I would challenge that comment by saying: “What’s real anymore? With our economy in a seven-year low, maybe it’s time we try something else?”
But I digress.
In my experience, there are two types of planners… “life planners” and “next-step planners.” We all know both types all to well.
The life planner has to have a plan in motion for what he/she wants to become in the future while the next-step planner is only thinking about what he/she is doing… well, now or in the next few weeks/months.
Example #1: My Life Planner Friend Currently, I have a friend who is trying to figure out what she’s going to do the rest of her life. She has always been a planner. Planning is what she does and it has always worked for her. This type of person is usually driven by writing down future goals and doing everything in their power to attain them. Whether it be own a house, have a family, retire at 50… the goal is irrelevant, but the time span is always long.
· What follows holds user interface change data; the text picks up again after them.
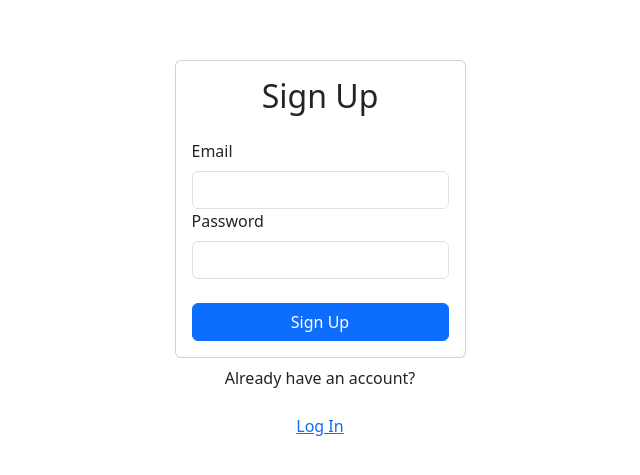
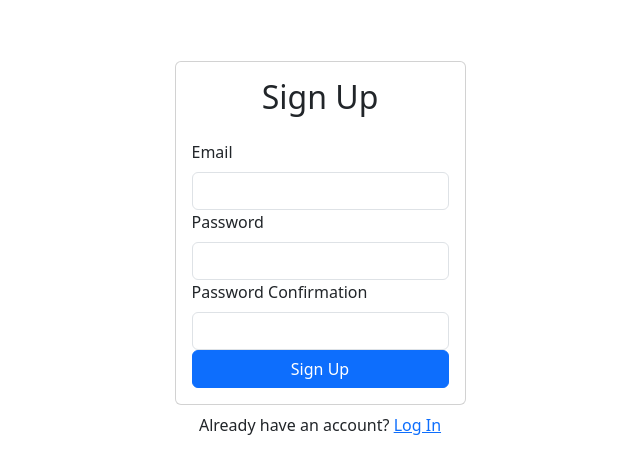
Before and after one commit to Hanuhitha/CorSel, a React (Create React App) app in the folder corsel/: page / in a window 1280 px wide. Shown: the part 151-626 px from the top of the page, without its empty margins (320-960 px from the left). Built offline with nearby package versions, Linux system fonts and the light colour scheme; no server answers.

Commit message:
login and signin setup

```diff
--- a/corsel/src/components/App.js
+++ b/corsel/src/components/App.js
@@ -4,10 +4,11 @@ import Signup from './signup';
 import {BrowserRouter, Routes, Route} from 'react-router-dom'
 import { Container } from 'react-bootstrap';
 import Login from './Login';
+import { AuthProvider } from '../contexts/AuthContext';
 
 function App() {
   return (
-    <>
+    <AuthProvider>
     <Container className='d-flex align-items-center justify-content-center'
     style={{minHeight:'100vh'}}>
     <BrowserRouter>
@@ -22,8 +23,7 @@ function App() {
 
     </BrowserRouter>
     </Container>
-
-    </>
+    </AuthProvider>
 
   );
 }
--- a/corsel/src/components/Login.js
+++ b/corsel/src/components/Login.js
@@ -1,23 +1,82 @@
-import React, { useRef } from "react"
-import { Form, Button, Card } from "react-bootstrap"
-import {Link} from 'react-router-dom'
+// import React, { useRef } from "react"
+// import { Form, Button, Card } from "react-bootstrap"
+// import {Link} from 'react-router-dom'
 
 
+// export default function Login() {
+
+//   const emailRef = useRef()
+//   const passwordRef = useRef()
+//   const  handleSubmit =(e)=>{
+//     e.preventDefault()
+//     console.log(e.target.emailRef.value)
+
+//   }
+//   return (
+//     <>
+//       <Card>
+//         <Card.Body>
+//           <h2 className="text-center mb-4">Log In</h2>
+//           <Form onSubmit={(e)=>handleSubmit(e)}>
+//             <Form.Group id="email">
+//               <Form.Label>Email</Form.Label>
+//               <Form.Control type="email" ref={emailRef} required />
+//             </Form.Group>
+//             <Form.Group id="password">
+//               <Form.Label>Password</Form.Label>
+//               <Form.Control type="password" ref={passwordRef} required />
+//             </Form.Group>
+//             <br/>
+//             <Button className="w-100" type="submit">
+//               Log In
+//             </Button>
+//           </Form>
+//         </Card.Body>
+//       </Card>
+//       <div className="w-100 text-center mt-2">
+//         Need an account? <Link to="/">Sign Up</Link>
+//       </div>
+
+//     </>
+//   )
+// }
+
+
+import React, { useRef, useState } from "react"
+import { Form, Button, Card, Alert } from "react-bootstrap"
+import { useAuth } from "../contexts/AuthContext"
+import { Link, useNavigate } from "react-router-dom"
+
 export default function Login() {
-
   const emailRef = useRef()
   const passwordRef = useRef()
-  const  handleSubmit =(e)=>{
+  const { login } = useAuth()
+  const [error, setError] = useState("")
+  const [loading, setLoading] = useState(false)
+  const navigate= useNavigate()
+
+  async function handleSubmit(e) {
     e.preventDefault()
-    console.log(e.target.emailRef.value)
 
+    try {
+      setError("")
+      setLoading(true)
+      await login(emailRef.current.value, passwordRef.current.value)
+      navigate("/landingpage")
+    } catch {
+      setError("Failed to log in")
+    }
+
+    setLoading(false)
   }
+
   return (
     <>
       <Card>
         <Card.Body>
           <h2 className="text-center mb-4">Log In</h2>
-          <Form onSubmit={(e)=>handleSubmit(e)}>
+          {error && <Alert variant="danger">{error}</Alert>}
+          <Form onSubmit={handleSubmit}>
             <Form.Group id="email">
               <Form.Label>Email</Form.Label>
               <Form.Control type="email" ref={emailRef} required />
@@ -26,17 +85,18 @@ export default function Login() {
               <Form.Label>Password</Form.Label>
               <Form.Control type="password" ref={passwordRef} required />
             </Form.Group>
-            <br/>
-            <Button className="w-100" type="submit">
+            <Button disabled={loading} className="w-100" type="submit">
               Log In
             </Button>
           </Form>
+          <div className="w-100 text-center mt-3">
+            <Link to="/forgot-password">Forgot Password?</Link>
+          </div>
         </Card.Body>
       </Card>
       <div className="w-100 text-center mt-2">
-        Need an account? <Link to="/">Sign Up</Link>
+        Need an account? <Link to="/signup">Sign Up</Link>
       </div>
-
     </>
   )
 }
--- a/corsel/src/components/signup.js
+++ b/corsel/src/components/signup.js
@@ -1,43 +1,45 @@
-import React, { useRef } from "react"
-import { Form, Button, Card } from "react-bootstrap"
-import {useAuth} from '../contexts/AuthContext'
-import {Link} from 'react-router-dom'
+import React, { useRef, useState } from "react"
+import { Form, Button, Card, Alert } from "react-bootstrap"
+import { useAuth } from "../contexts/AuthContext"
+import { Link, useNavigate } from "react-router-dom"
 
 export default function Signup() {
-
   const emailRef = useRef()
   const passwordRef = useRef()
   const passwordConfirmRef = useRef()
-  const {signup}=useAuth
-
-
+  const { signup } = useAuth() // add currentUser to check the signup
+  const [error, setError] = useState("")
+  const [loading, setLoading] = useState(false)
+  const navigate = useNavigate()
 
   async function handleSubmit(e) {
     e.preventDefault()
 
-    // if (passwordRef.current.value !== passwordConfirmRef.current.value) {
-    //   return setError("Passwords do not match")
-    // }
+    if (passwordRef.current.value !== passwordConfirmRef.current.value) {
+      return setError("Passwords do not match")
+    }
 
-    // try {
-    //   setError("")
-    //   setLoading(true)
-    //   await signup(emailRef.current.value, passwordRef.current.value)
-    //   history.push("/")
-    // } catch {
-    //   setError("Failed to create an account")
-    // }
+    try {
+      setError("")
+      setLoading(false)
+      await signup(emailRef.current.value, passwordRef.current.value)
+      navigate("/home")
+    }
+    catch {
+      setError("")
+    }
 
-    // setLoading(false)
+    setLoading(true)
   }
-
 
   return (
     <>
       <Card>
         <Card.Body>
           <h2 className="text-center mb-4">Sign Up</h2>
-          <Form onSubmit={(e)=>handleSubmit(e)}>
+         {/* { currentUser && currentUser.email} */}
+          {error && <Alert variant="danger">{error}</Alert>}
+          <Form onSubmit={handleSubmit}>
             <Form.Group id="email">
               <Form.Label>Email</Form.Label>
               <Form.Control type="email" ref={emailRef} required />
@@ -46,22 +48,18 @@ export default function Signup() {
               <Form.Label>Password</Form.Label>
               <Form.Control type="password" ref={passwordRef} required />
             </Form.Group>
-            {/* <Form.Group id="password-confirm">
+            <Form.Group id="password-confirm">
               <Form.Label>Password Confirmation</Form.Label>
               <Form.Control type="password" ref={passwordConfirmRef} required />
-            </Form.Group> */}
-            <br/>
-            <Button className="w-100" type="submit">
+            </Form.Group>
+            <Button disabled={loading} className="w-100" type="submit">
               Sign Up
             </Button>
           </Form>
         </Card.Body>
       </Card>
       <div className="w-100 text-center mt-2">
-        Already have an account?
-        <br/>
-        <br/>
-        <Link to="/login">Log In</Link>
+        Already have an account? <Link to="/login">Log In</Link>
       </div>
     </>
   )
--- a/corsel/src/contexts/AuthContext.js
+++ b/corsel/src/contexts/AuthContext.js
@@ -1,31 +1,62 @@
 import React, { useContext ,useState , useEffect} from 'react'
 import {auth} from '../components/firebase'
 
-const AuthContext=React.createContext()
+const AuthContext = React.createContext()
 
-export function useAuth(){
-    return useContext(AuthContext)
+export function useAuth() {
+  return useContext(AuthContext)
 }
 
-export  function AuthProvider({children}) {
+export function AuthProvider({ children }) {
+  const [currentUser, setCurrentUser] = useState()
+  const [loading, setLoading] = useState(true)
 
-    const [currentUser, setCurrentUser]=useState()
+  function signup(email, password) {
+    return auth.createUserWithEmailAndPassword(email, password)
+  }
 
-    function signup(email,password){
-       return auth.createUserWithEmailAndPassword(email,password)
-    }
-    useEffect(()=>{
-       const unsubscribe = auth.onAuthStateChanged(user=>{
-            setCurrentUser(user)
+  function login(email, password) {
+    return auth.signInWithEmailAndPassword(email, password)
+  }
+
+  function logout() {
+    return auth.signOut()
+  }
+
+  function resetPassword(email) {
+    return auth.sendPasswordResetEmail(email)
+  }
+
+  function updateEmail(email) {
+    return currentUser.updateEmail(email)
+  }
+
+  function updatePassword(password) {
+    return currentUser.updatePassword(password)
+  }
+
+  useEffect(() => {
+    const unsubscribe = auth.onAuthStateChanged(user => {
+      setCurrentUser(user)
+      setLoading(false)
     })
-   return unsubscribe
-    },[])
 
-    const value={currentUser,signup}
+    return unsubscribe
+  }, [])
+
+  const value = {
+    currentUser,
+    login,
+    signup,
+    logout,
+    resetPassword,
+    updateEmail,
+    updatePassword
+  }
 
   return (
     <AuthContext.Provider value={value}>
-        {children}
+      {!loading && children}
     </AuthContext.Provider>
   )
 }
```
Example #2: Me, the Next-Step Planner I’m not a big fan of making long-term plans. Maybe it’s because my mom was a “free spirt” or that I just have a little bit too much of a dreamer personality. I’m not grounded in a real-world sense, however, I don’t feel as if I’m living so far out of reality that my life is surreal. My plan in life has always been to live a good, fun-filled life. If that means taking a trip to Argentina for a month without a ton of cash reserves or picking up my guitar after six years to learn the E major… then I’m okay without having a life-time “goal.”
If you’re like my friend, eventually, you will come to a point where all of your painstaking planning doesn’t come into fruition.
And of course, if you’re like me, you will come to a point where not planning causes a few problems in your laissez faire way of life.
So what does this all mean and why does the life planner need not fret when their plans don’t pan out or why the next-step planner need not fret because they have to put a little bit of planning into their next adventure?
For the life planner… my advice is this: Sometimes having no plan is the best plan! Besides, plans are usually boring! Taking a break from plans allows you to well, take a break from planning. Refresh, recoup, reevaluate what has work, what hasn’t and what you can do to just enjoy life in the moment. I’ve found that with most life planners, after a bit of time off from planning, you might find that the life you were planning for isn’t as important as you once thought it was.
For the next-step planner…. my advice is this: Having plans allows for better and longer experiences within your unplanned adventures. Meaning, if you plan to go to Japan, why not set a time frame and an amount of cash you’ll need to stay for longer than you expected. Who knows, you might just end up liking it and wanting to stay an extra month. The worst thing that could happen is that your unplanned trip takes an unplanned trip back to home because you didn’t plan ahead and save more than enough cash.
The bottom line, ENJOY life now and later and if you have to plan, go ahead. Who’s looking anyway!